Almost 20 years on from the release of her debut album, singer Pink is now worth an estimated US$110 million.
But it’s been revealed she wasn’t always flush with cash.
Earlier in her career, the singer was world-famous but “penniless”, after becoming the victim of a dodgy recording contract.
Pink, 39, makes the confession in an interview with Variety, marking her new star on the Hollywood Walk of Fame.
Pink’s music career started in the mid-90s, as a member of the female R&B trio Choice. The group released just one song — Key To My Heart, which appeared on the soundtrack to 1996 Shaquille O’Neal film Kazaam — before, in Pink’s words, the group was “shelved.”
The record company boss who’d signed Choice, LA Reid, told Pink he was interested in her as a solo artist — but that she had to make the decision to go solo herself, lest he be accused of meddling with the group’s contract.
“And it was left up to me to go solo or to stay on the shelf for the rest of my life, so I had to break two girls’ hearts,” she told Variety.
She jumped — but found there was no safety net to catch her.
“Everybody around me disappeared because nobody wants to get sued,” she said.
Broke and with few options, she started writing the songs that would become her debut album, Can’t Take Me Home.

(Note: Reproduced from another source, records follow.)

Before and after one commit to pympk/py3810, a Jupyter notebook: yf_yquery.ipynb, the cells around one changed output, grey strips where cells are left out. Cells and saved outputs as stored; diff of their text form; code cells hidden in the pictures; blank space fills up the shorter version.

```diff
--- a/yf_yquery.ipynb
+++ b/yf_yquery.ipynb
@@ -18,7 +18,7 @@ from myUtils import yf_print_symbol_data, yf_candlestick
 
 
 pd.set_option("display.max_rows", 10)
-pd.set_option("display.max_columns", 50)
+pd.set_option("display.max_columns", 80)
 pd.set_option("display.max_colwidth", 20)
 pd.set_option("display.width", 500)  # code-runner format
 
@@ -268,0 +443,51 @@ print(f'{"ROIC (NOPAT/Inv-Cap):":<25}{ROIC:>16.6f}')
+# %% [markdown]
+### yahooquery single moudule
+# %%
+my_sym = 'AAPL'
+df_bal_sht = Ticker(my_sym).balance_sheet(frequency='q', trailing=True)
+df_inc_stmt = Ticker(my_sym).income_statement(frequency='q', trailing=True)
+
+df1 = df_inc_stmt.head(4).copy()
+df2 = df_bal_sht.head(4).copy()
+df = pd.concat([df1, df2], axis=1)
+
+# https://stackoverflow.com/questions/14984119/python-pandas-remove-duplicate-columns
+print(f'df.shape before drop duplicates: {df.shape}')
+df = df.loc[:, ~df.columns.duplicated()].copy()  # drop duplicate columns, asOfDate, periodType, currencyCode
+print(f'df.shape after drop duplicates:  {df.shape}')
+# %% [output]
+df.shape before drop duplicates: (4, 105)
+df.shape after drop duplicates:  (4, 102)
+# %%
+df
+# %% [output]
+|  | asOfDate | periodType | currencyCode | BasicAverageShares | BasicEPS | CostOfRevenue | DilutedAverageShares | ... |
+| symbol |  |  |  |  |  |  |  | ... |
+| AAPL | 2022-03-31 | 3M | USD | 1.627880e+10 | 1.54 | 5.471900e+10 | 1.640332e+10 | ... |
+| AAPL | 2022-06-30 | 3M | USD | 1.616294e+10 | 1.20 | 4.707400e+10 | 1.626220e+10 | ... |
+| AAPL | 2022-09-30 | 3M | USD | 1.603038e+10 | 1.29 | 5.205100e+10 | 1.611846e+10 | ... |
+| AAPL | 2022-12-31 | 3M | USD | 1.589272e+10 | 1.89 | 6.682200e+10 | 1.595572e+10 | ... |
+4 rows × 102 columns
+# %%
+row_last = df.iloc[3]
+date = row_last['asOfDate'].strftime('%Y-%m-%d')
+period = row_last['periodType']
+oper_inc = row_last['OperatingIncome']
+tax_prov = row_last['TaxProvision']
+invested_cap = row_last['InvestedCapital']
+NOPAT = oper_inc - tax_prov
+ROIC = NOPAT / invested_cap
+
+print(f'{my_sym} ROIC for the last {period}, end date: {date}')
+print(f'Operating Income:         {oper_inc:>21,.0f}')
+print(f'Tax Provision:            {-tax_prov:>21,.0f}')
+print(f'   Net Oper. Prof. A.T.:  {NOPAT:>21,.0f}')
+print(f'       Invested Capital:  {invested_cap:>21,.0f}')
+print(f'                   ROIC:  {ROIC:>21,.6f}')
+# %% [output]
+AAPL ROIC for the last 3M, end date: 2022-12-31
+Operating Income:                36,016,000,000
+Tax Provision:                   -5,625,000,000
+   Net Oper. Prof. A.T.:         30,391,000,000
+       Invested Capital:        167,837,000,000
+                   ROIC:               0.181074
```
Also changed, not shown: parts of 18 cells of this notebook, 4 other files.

The strength of her songwriting caught the attention of a publishing executive who offered her a million-dollar advance — only for her old managers from the Choice days to resurface and take the money off her, arguing they were entitled to it.
Released in 2000, the R&B-skewed Can’t Take Me Home was a worldwide hit: It sold 4 million copies, birthing two massive hit singles in There You Go and Most Girls.
And yet, Pink was still flat broke — done over by bad deals.
“I had been screwed, blued and tattooed by every person I came across,” she said.
“I had sold 15 million records and I was penniless. It was a lot of lessons at a really young age, but I paid attention because I don’t like to make the same mistake twice.”
It was meeting her manager Roger Davies before the release of her sophomore album Missundaztood that Pink says turned her fortunes around. He’d managed divas like Cher, Tina Turner and Janet Jackson, but Pink’s ambition and career goals convinced him to team up with her.
Missundaztood was a swift left-turn for Pink, the singer adopting a rockier sound that she’s stuck with to this day. The album sold three times as many copies as her debut — and this time, Pink had a healthy cut of the profits. Davies is still Pink’s manger, and she his sole client.
Fast forward to 2019, and Pink is now one of the world’s most successful artists, making much of her income from touring: Next month, she’ll continue her 157-date Beautiful Trauma world tour after a five-month hiatus.
“I don’t give up. So when I wasn’t selling records, I was still selling out arenas. I didn’t need to win any popularity contests; I wanted to be a f**king touring artist and I wanted to be great at what I did. And at almost 40 years old, I can say I’m great at what I do,” she told Variety.